** Opening Source records block **

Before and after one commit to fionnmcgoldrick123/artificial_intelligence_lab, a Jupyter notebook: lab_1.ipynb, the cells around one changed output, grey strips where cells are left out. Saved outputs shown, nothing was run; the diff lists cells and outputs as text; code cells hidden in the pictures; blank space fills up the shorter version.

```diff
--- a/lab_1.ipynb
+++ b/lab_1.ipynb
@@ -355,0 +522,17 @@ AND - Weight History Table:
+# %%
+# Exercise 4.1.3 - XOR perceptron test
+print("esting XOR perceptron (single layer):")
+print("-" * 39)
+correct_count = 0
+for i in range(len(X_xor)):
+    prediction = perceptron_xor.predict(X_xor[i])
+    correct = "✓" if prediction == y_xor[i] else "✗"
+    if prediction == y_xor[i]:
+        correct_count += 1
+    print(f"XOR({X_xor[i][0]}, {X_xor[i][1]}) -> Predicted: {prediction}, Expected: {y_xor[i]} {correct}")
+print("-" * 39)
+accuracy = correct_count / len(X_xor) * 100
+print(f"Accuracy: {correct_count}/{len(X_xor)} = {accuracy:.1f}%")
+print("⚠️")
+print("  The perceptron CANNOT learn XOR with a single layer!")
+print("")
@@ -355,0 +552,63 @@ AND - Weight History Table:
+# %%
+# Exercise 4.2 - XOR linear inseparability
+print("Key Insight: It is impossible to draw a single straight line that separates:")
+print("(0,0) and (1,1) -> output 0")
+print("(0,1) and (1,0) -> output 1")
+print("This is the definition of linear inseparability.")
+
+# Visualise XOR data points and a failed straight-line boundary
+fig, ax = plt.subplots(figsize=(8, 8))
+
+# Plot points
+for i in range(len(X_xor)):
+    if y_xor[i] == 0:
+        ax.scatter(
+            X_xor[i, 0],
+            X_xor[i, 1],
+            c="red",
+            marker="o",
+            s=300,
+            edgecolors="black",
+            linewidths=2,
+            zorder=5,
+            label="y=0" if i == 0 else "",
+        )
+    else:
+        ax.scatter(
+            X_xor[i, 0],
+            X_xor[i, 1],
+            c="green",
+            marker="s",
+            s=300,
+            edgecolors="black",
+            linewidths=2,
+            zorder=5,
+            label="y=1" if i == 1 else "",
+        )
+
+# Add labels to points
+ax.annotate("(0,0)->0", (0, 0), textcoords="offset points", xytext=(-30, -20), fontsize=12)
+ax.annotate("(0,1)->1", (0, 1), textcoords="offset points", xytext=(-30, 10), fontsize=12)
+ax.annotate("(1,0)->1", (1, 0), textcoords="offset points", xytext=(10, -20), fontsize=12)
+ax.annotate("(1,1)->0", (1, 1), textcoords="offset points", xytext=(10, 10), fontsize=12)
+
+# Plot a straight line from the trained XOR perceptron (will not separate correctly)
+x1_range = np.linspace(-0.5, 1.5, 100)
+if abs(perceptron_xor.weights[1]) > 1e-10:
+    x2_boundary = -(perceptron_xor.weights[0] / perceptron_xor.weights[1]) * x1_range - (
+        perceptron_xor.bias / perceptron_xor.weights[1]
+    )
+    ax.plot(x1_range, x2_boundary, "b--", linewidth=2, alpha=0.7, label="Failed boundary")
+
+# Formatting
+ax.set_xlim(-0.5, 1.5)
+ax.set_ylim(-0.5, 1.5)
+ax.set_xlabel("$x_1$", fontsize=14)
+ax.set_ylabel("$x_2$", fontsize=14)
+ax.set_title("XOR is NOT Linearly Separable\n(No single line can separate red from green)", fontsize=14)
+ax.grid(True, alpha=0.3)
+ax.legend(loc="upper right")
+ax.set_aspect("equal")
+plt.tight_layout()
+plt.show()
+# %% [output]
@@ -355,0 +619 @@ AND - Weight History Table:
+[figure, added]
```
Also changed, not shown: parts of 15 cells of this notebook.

** Closing Source records block **

All lines of the records above with the word "straight" in them are to be copied.

+print("Key Insight: It is impossible to draw a single straight line that separates:")
+# Visualise XOR data points and a failed straight-line boundary
+# Plot a straight line from the trained XOR perceptron (will not separate correctly)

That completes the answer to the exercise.